Climate change may increase frequency of extreme storms: NASA study
30 January 2019 | Adaptation
Warming of the tropical oceans due to climate change may lead to a substantial increase in the frequency of extreme rain storms by the end of the century, according to a NASA study.
The study led by NASA's Jet Propulsion Laboratory (JPL) in the US combed through 15 years of data acquired by the space agency's Atmospheric Infrared Sounder (AIRS) instrument over the tropical oceans to determine the relationship between the average sea surface temperature and the onset of severe storms.
The researchers found that extreme storms -- those producing at least three millimetres of rain per hour over a 25-kilometre area -- formed when the sea surface temperature was higher than about 28 degrees Celsius.
The study, published in the journal Geophysical Research Letters, also found that, based on the data, 21 per cent more storms form for every one degree Celsius that ocean surface temperatures rise.
"It is somewhat common sense that severe storms will increase in a warmer environment. Thunderstorms typically occur in the warmest season of the year," said Hartmut Aumann of JPL.
"But our data provide the first quantitative estimate of how much they are likely to increase, at least for the tropical oceans," Aumann said.
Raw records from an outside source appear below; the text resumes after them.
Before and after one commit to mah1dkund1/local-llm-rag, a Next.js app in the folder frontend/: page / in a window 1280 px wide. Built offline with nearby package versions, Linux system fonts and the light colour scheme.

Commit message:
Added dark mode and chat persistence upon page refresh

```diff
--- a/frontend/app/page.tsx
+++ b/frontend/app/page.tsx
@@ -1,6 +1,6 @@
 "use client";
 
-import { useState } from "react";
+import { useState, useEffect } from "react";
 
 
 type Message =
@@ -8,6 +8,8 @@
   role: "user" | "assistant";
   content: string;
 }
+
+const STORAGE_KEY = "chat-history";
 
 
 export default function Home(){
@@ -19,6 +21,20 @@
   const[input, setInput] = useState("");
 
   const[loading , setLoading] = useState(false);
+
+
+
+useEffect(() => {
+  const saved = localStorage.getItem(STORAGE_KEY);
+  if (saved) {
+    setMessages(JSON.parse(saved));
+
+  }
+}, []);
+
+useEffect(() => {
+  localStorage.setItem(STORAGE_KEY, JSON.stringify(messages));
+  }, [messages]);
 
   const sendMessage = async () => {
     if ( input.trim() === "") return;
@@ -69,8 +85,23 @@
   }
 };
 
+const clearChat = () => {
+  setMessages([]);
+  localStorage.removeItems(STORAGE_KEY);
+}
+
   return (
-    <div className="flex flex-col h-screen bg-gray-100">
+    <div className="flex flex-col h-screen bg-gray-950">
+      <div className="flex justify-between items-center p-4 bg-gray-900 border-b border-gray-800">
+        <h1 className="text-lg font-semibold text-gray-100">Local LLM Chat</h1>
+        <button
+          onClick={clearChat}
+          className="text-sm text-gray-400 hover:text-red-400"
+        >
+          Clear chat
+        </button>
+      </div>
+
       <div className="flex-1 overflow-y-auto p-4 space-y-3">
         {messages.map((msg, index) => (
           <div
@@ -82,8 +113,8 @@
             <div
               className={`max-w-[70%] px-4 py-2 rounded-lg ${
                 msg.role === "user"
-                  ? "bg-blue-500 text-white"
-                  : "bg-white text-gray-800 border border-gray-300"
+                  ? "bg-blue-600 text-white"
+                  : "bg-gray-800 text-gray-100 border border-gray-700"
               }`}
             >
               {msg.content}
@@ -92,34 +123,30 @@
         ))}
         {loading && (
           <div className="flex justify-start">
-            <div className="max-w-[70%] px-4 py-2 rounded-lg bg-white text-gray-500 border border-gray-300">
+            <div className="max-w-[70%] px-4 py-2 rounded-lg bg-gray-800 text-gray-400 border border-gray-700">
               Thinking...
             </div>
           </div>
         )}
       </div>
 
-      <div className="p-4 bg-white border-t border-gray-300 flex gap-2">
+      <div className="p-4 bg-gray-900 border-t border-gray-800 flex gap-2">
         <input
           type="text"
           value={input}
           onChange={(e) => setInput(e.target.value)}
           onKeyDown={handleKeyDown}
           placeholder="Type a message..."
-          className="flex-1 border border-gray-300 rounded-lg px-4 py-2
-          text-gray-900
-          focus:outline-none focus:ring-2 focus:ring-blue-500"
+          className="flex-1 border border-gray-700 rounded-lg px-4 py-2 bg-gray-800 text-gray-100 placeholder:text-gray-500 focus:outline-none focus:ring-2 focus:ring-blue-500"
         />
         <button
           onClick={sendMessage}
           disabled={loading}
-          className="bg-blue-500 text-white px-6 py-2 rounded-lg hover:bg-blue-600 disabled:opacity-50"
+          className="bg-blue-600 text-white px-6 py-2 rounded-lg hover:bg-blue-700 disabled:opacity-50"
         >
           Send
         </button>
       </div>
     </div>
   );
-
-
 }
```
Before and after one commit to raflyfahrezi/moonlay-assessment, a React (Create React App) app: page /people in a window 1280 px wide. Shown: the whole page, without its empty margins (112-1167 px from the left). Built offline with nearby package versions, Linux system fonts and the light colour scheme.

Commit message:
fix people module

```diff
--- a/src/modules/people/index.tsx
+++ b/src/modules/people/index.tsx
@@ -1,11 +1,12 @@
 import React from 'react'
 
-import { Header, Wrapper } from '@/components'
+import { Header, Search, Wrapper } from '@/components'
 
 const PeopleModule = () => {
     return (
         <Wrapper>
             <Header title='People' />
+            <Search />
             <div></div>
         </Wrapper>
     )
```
Currently accepted climate models project that with a steady increase of carbon dioxide in the atmosphere (one per cent per year), tropical ocean surface temperatures may rise by as much as 2.7 degrees Celsius by the end of the century.
The study concludes that if this were to happen, we could expect the frequency of extreme storms to increase by as much as 60 percent by that time.
Although climate models are not perfect, results like these can serve as a guideline for those looking to prepare for the potential effects a changing climate may have, researchers said.
"Our results quantify and give a more visual meaning to the consequences of the predicted warming of the oceans," Aumann said.
"More storms mean more flooding, more structure damage, more crop damage and so on, unless mitigating measures are implemented," he said.